Bay of Plenty Rugby Union chief executive Mike Rogers wants to establish the Bay of Plenty as the international home of sevens rugby development to bring significant economic benefits to the region.
The rugby union launched a strategy to establish the region as the leading training, performance and education provider for sevens rugby together with Bay of Connections.
The plan has been incorporated as part of the Bay of Connections regional economic development strategy.
With the inclusion of sevens in the Rio 2016 Olympics, the game had experienced significant growth over the past five years, Mr Rogers said.
"As a result, we have seen significant growth in the game, from new players, supporters and sponsors alike. New Zealand is considered internationally to have set the performance benchmark, and there is a high level of interest in our expertise and programmes."
The Bay could already claim to be the home of sevens in New Zealand because both of the national team coaches lived in the Western Bay and their teams regularly train in the region in the build up to major tournaments.
Also the union has secured the right to host the national sevens tournament in Rotorua for the next two years.
The Bay of Plenty Rugby Union intends to market the region as the international home of sevens rugby development by partnering with tertiary education providers, tourism operators, councils and local businesses.
The strategy would make use of the region's existing infrastructure to offer hosting and training programmes for international teams and individuals complete with education and tourism tie-ins.
The union would look at growing existing tournaments and developing new events, Mr Rogers said. "We can provide the whole package - a one-stop shop for all sevens-related activity. We have the human resources and local expertise, we have the existing infrastructure that would be required and a history of hosting visitors and successful events."
The International Rugby Board plans to invest $270 million in sevens development programmes over the next four years and the global game is expected to generate more than $90 million a year within 10 years.
Mr Rogers said the union did not yet have an estimate of the future value of sevens to the Bay of Plenty, but he believed the sport offered "extensive economic development opportunities".
Bay of Connections Management Group chair Fiona McTavish said the sevens strategy was an exciting addition to the Bay's economic portfolio.
"Many people might just think of sevens rugby as an entertaining sporting occasion, and it certainly is that, but it has the potential to offer much more than this for our economy," she said.
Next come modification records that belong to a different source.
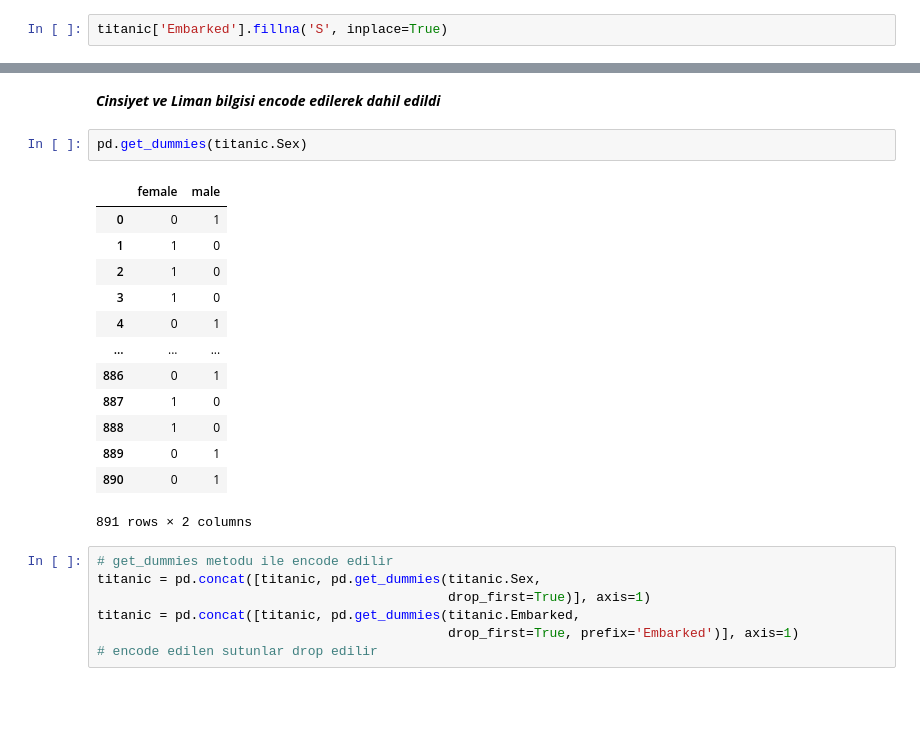
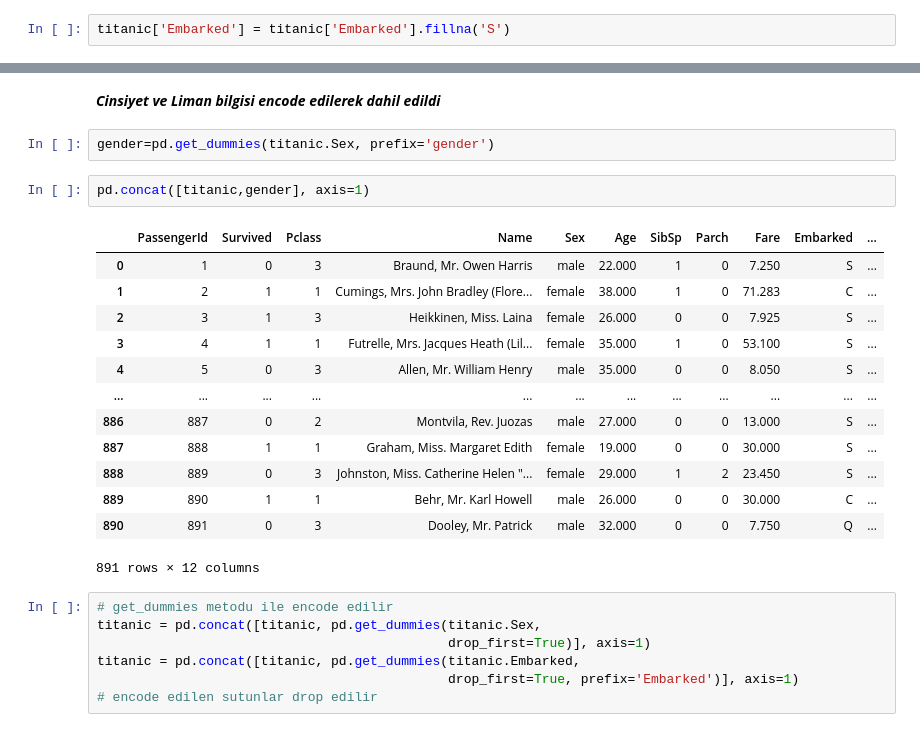
Before and after one commit to ahmetpergamum/datascience, a Jupyter notebook: 09_machine_learning_models/01_knn.ipynb, the cells around one changed output, grey strips where cells are left out. Cells and saved outputs as stored; diff of their text form; blank space fills up the shorter version.

```diff
--- a/09_machine_learning_models/01_knn.ipynb
+++ b/09_machine_learning_models/01_knn.ipynb
@@ -90,7 +85,7 @@ Name: Embarked, dtype: int64
 # %% [markdown]
 - Embarked 3 farkli deger almis, eksik veriler en sik karsilasilan degerle doldurulabilir.
 # %%
-titanic['Embarked'].fillna('S', inplace=True)
+titanic['Embarked'] = titanic['Embarked'].fillna('S')
 # %% [markdown]
 - Son olarak yas degeri de ortalama deger ile dolduruldu.
 # %%
@@ -118,21 +113,23 @@ memory usage: 69.7+ KB
 # %% [markdown]
 ***Cinsiyet ve Liman bilgisi encode edilerek dahil edildi***
 # %%
-pd.get_dummies(titanic.Sex)
+gender=pd.get_dummies(titanic.Sex, prefix='gender')
-# %% [output]
-|  | female | male |
-| 0 | 0 | 1 |
-| 1 | 1 | 0 |
-| 2 | 1 | 0 |
-| 3 | 1 | 0 |
-| 4 | 0 | 1 |
-| ... | ... | ... |
-| 886 | 0 | 1 |
-| 887 | 1 | 0 |
-| 888 | 1 | 0 |
-| 889 | 0 | 1 |
-| 890 | 0 | 1 |
-891 rows × 2 columns
+# %%
+pd.concat([titanic,gender], axis=1)
+# %% [output]
+|  | PassengerId | Survived | Pclass | Name | Sex | Age | SibSp | Parch | Fare | Embarked | ... |
+| 0 | 1 | 0 | 3 | Braund, Mr. Owen Harris | male | 22.000 | 1 | 0 | 7.250 | S | ... |
+| 1 | 2 | 1 | 1 | Cumings, Mrs. John Bradley (Flore... | female | 38.000 | 1 | 0 | 71.283 | C | ... |
+| 2 | 3 | 1 | 3 | Heikkinen, Miss. Laina | female | 26.000 | 0 | 0 | 7.925 | S | ... |
+| 3 | 4 | 1 | 1 | Futrelle, Mrs. Jacques Heath (Lil... | female | 35.000 | 1 | 0 | 53.100 | S | ... |
+| 4 | 5 | 0 | 3 | Allen, Mr. William Henry | male | 35.000 | 0 | 0 | 8.050 | S | ... |
+| ... | ... | ... | ... | ... | ... | ... | ... | ... | ... | ... | ... |
+| 886 | 887 | 0 | 2 | Montvila, Rev. Juozas | male | 27.000 | 0 | 0 | 13.000 | S | ... |
+| 887 | 888 | 1 | 1 | Graham, Miss. Margaret Edith | female | 19.000 | 0 | 0 | 30.000 | S | ... |
+| 888 | 889 | 0 | 3 | Johnston, Miss. Catherine Helen "... | female | 29.000 | 1 | 2 | 23.450 | S | ... |
+| 889 | 890 | 1 | 1 | Behr, Mr. Karl Howell | male | 26.000 | 0 | 0 | 30.000 | C | ... |
+| 890 | 891 | 0 | 3 | Dooley, Mr. Patrick | male | 32.000 | 0 | 0 | 7.750 | Q | ... |
+891 rows × 12 columns
 # %%
 # get_dummies metodu ile encode edilir
 titanic = pd.concat([titanic, pd.get_dummies(titanic.Sex,
```
Also changed, not shown: parts of 17 cells of this notebook.
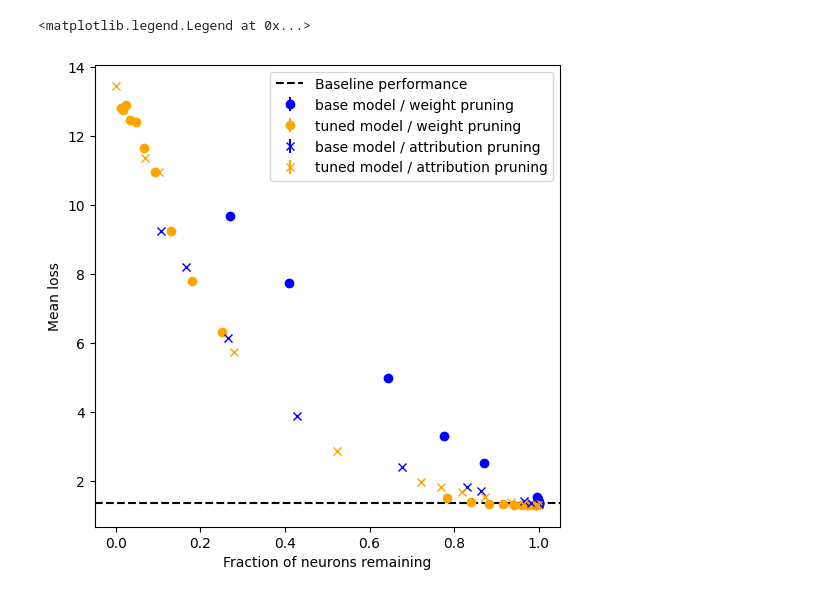
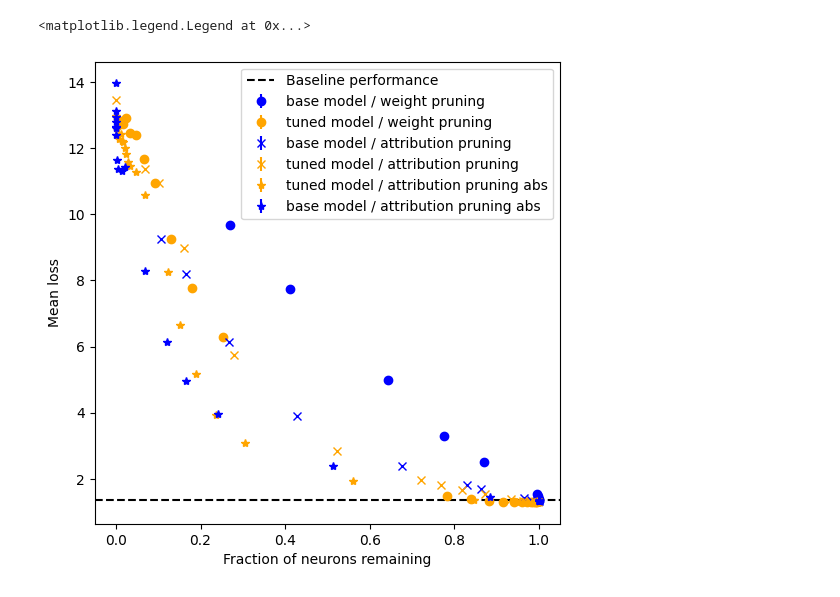
Before and after one commit to ejmichaud/narrow, a Jupyter notebook: experiments/tuneprune5/analysis.ipynb, the cells around one changed output. Cells and saved outputs as stored; diff of their text form; code cells hidden in the pictures.

Commit message:
added pruning based on mean of absolute value of attribution scores

```diff
--- a/experiments/tuneprune5/analysis.ipynb
+++ b/experiments/tuneprune5/analysis.ipynb
@@ -56,31 +56,67 @@ for file in files:
     total_neurons = data["pruning_stats"]["total_neurons"]
     frac_remaining = (total_neurons - total_neurons_pruned) / total_neurons
     frac_neurons_remaining.append(frac_remaining)
 plt.errorbar(frac_neurons_remaining, mean_losses, yerr=std_of_mean_losses, fmt="x", label="base model / attribution pruning", color='blue')
 
 
 exp = "tune-attribution"
 dirs = [d for d in os.listdir(exp) if d.startswith("threshold")]
 files = [os.path.join(exp, d, "evaluation_results.json") for d in dirs]
 mean_losses = []
 std_of_mean_losses = []
 frac_neurons_remaining = []
 for file in files:
     with open(file, "r") as f:
         data = json.load(f)
     mean_losses.append(data["mean_loss"])
     std_of_mean_losses.append(data["std_of_mean"])
     total_neurons_pruned = data["pruning_stats"]["total_neurons_pruned"]
     total_neurons = data["pruning_stats"]["total_neurons"]
     frac_remaining = (total_neurons - total_neurons_pruned) / total_neurons
     frac_neurons_remaining.append(frac_remaining)
 plt.errorbar(frac_neurons_remaining, mean_losses, yerr=std_of_mean_losses, fmt="x", label="tuned model / attribution pruning", color='orange')
 
+
+exp = "tune-attribution-abs"
+dirs = [d for d in os.listdir(exp) if d.startswith("threshold")]
+files = [os.path.join(exp, d, "evaluation_results.json") for d in dirs]
+mean_losses = []
+std_of_mean_losses = []
+frac_neurons_remaining = []
+for file in files:
+    with open(file, "r") as f:
+        data = json.load(f)
+    mean_losses.append(data["mean_loss"])
+    std_of_mean_losses.append(data["std_of_mean"])
+    total_neurons_pruned = data["pruning_stats"]["total_neurons_pruned"]
+    total_neurons = data["pruning_stats"]["total_neurons"]
+    frac_remaining = (total_neurons - total_neurons_pruned) / total_neurons
+    frac_neurons_remaining.append(frac_remaining)
+plt.errorbar(frac_neurons_remaining, mean_losses, yerr=std_of_mean_losses, fmt="*", label="tuned model / attribution pruning abs", color='orange')
+
+exp = "base-attribution-abs"
+dirs = [d for d in os.listdir(exp) if d.startswith("threshold")]
+files = [os.path.join(exp, d, "evaluation_results.json") for d in dirs]
+mean_losses = []
+std_of_mean_losses = []
+frac_neurons_remaining = []
+for file in files:
+    with open(file, "r") as f:
+        data = json.load(f)
+    mean_losses.append(data["mean_loss"])
+    std_of_mean_losses.append(data["std_of_mean"])
+    total_neurons_pruned = data["pruning_stats"]["total_neurons_pruned"]
+    total_neurons = data["pruning_stats"]["total_neurons"]
+    frac_remaining = (total_neurons - total_neurons_pruned) / total_neurons
+    frac_neurons_remaining.append(frac_remaining)
+plt.errorbar(frac_neurons_remaining, mean_losses, yerr=std_of_mean_losses, fmt="*", label="base model / attribution pruning abs", color='blue')
+
+
 plt.xlabel("Fraction of neurons remaining")
 plt.ylabel("Mean loss")
 plt.axhline(y=1.35, color='black', linestyle='--', label="Baseline performance")
 # plt.yscale('log')
 plt.legend()
 # %% [output]
 <matplotlib.legend.Legend at 0x...>
-[figure, old version]
+[figure, new version]
```
Also changed, not shown: 5 other files.
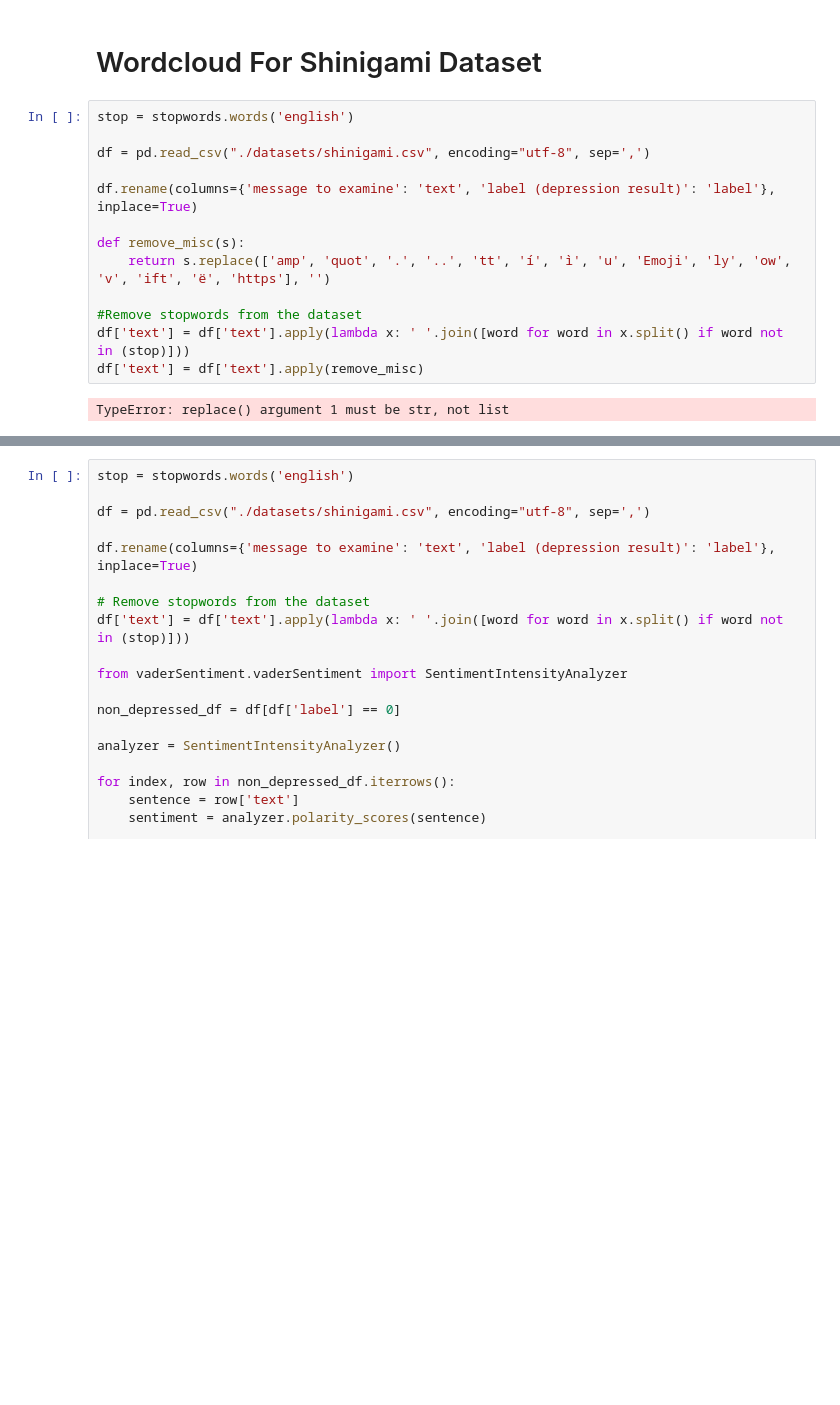
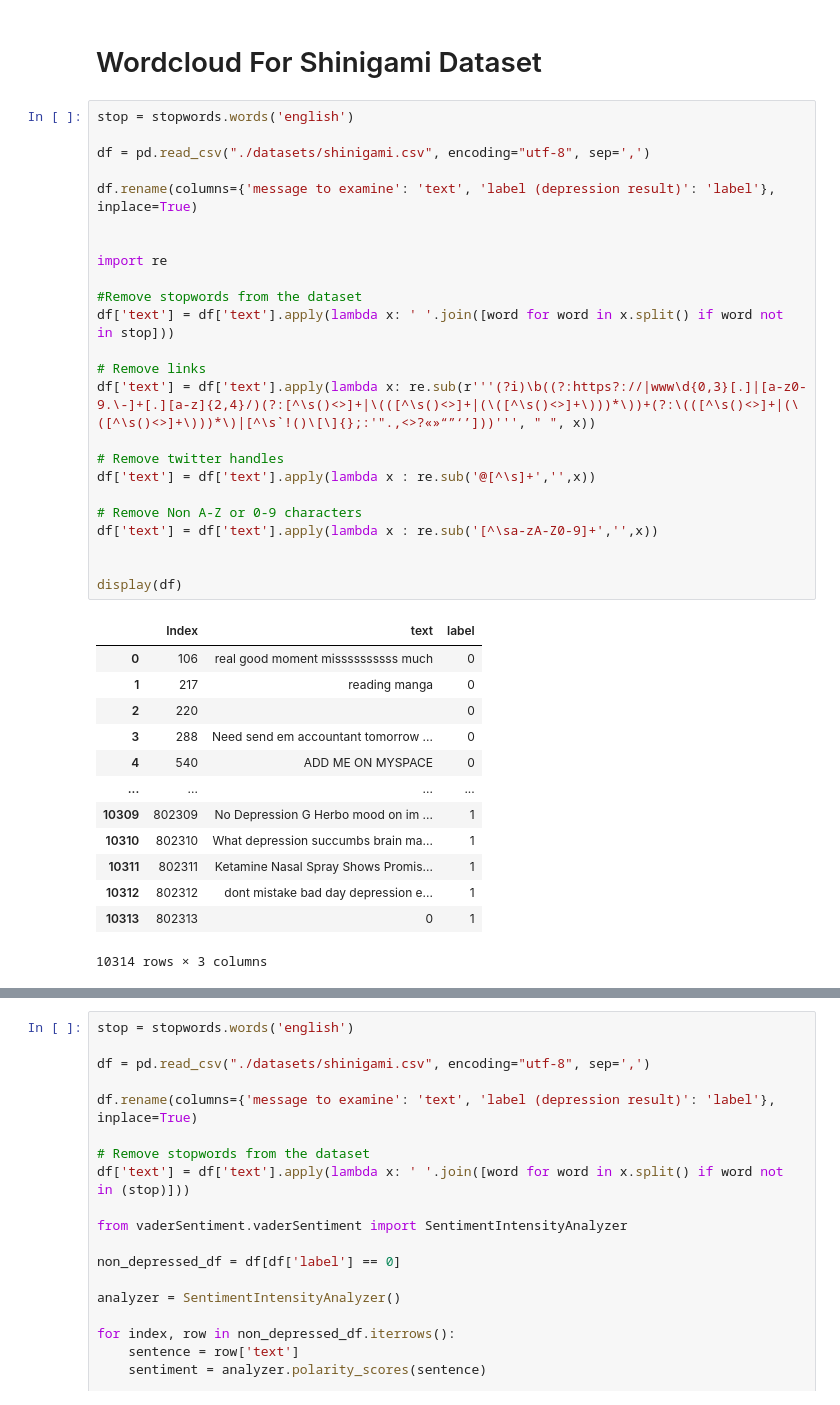
Before and after one commit to Jamie-n/Masters-Group-Project, a Jupyter notebook: shinigami_eda.ipynb, the cells around one changed output, grey strips where cells are left out. Saved outputs shown, nothing was run; the diff lists cells and outputs as text; blank space fills up the shorter version.

```diff
--- a/shinigami_eda.ipynb
+++ b/shinigami_eda.ipynb
@@ -34,16 +42,39 @@ from nltk.corpus import stopwords
 # %%
 stop = stopwords.words('english')
 
 df = pd.read_csv("./datasets/shinigami.csv", encoding="utf-8", sep=',')
 
 df.rename(columns={'message to examine': 'text', 'label (depression result)': 'label'}, inplace=True)
 
-def remove_misc(s):
-    return s.replace(['amp', 'quot', '.', '..', 'tt', 'í', 'ì', 'u', 'Emoji', 'ly', 'ow', 'v', 'ift', 'ë', 'https'], '')
+
+import re
 
 #Remove stopwords from the dataset
-df['text'] = df['text'].apply(lambda x: ' '.join([word for word in x.split() if word not in (stop)]))
-df['text'] = df['text'].apply(remove_misc)
+df['text'] = df['text'].apply(lambda x: ' '.join([word for word in x.split() if word not in stop]))
+
+# Remove links
+df['text'] = df['text'].apply(lambda x: re.sub(r'''(?i)\b((?:https?://|www\d{0,3}[.]|[a-z0-9.\-]+[.][a-z]{2,4}/)(?:[^\s()<>]+|\(([^\s()<>]+|(\([^\s()<>]+\)))*\))+(?:\(([^\s()<>]+|(\([^\s()<>]+\)))*\)|[^\s`!()\[\]{};:'".,<>?«»“”‘’]))''', " ", x))
+
+# Remove twitter handles
+df['text'] = df['text'].apply(lambda x : re.sub('@[^\s]+','',x))
+
+# Remove Non A-Z or 0-9 characters
+df['text'] = df['text'].apply(lambda x : re.sub('[^\sa-zA-Z0-9]+','',x))
+
+
+display(df)
 # %% [output]
+|  | Index | text | label |
+| 0 | 106 | real good moment missssssssss much | 0 |
+| 1 | 217 | reading manga | 0 |
+| 2 | 220 |  | 0 |
+| 3 | 288 | Need send em accountant tomorrow ... | 0 |
+| 4 | 540 | ADD ME ON MYSPACE | 0 |
+| ... | ... | ... | ... |
+| 10309 | 802309 | No Depression G Herbo mood on im ... | 1 |
+| 10310 | 802310 | What depression succumbs brain ma... | 1 |
+| 10311 | 802311 | Ketamine Nasal Spray Shows Promis... | 1 |
+| 10312 | 802312 | dont mistake bad day depression e... | 1 |
+| 10313 | 802313 | 0 | 1 |
-TypeError: replace() argument 1 must be str, not list
+10314 rows × 3 columns
 # %%
```
Also changed, not shown: parts of 7 cells of this notebook, 7 other files.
"Sevens rugby presents a wide range of opportunities, particularly in the areas of tourism and education, with a wider economic benefit as a result of that."
7 key focus areas of sevens strategyTournaments and events
International standard facilities
High performance facilities and programmes
Sevens educational hub
Recreational and team-building hosting programmes
International programme development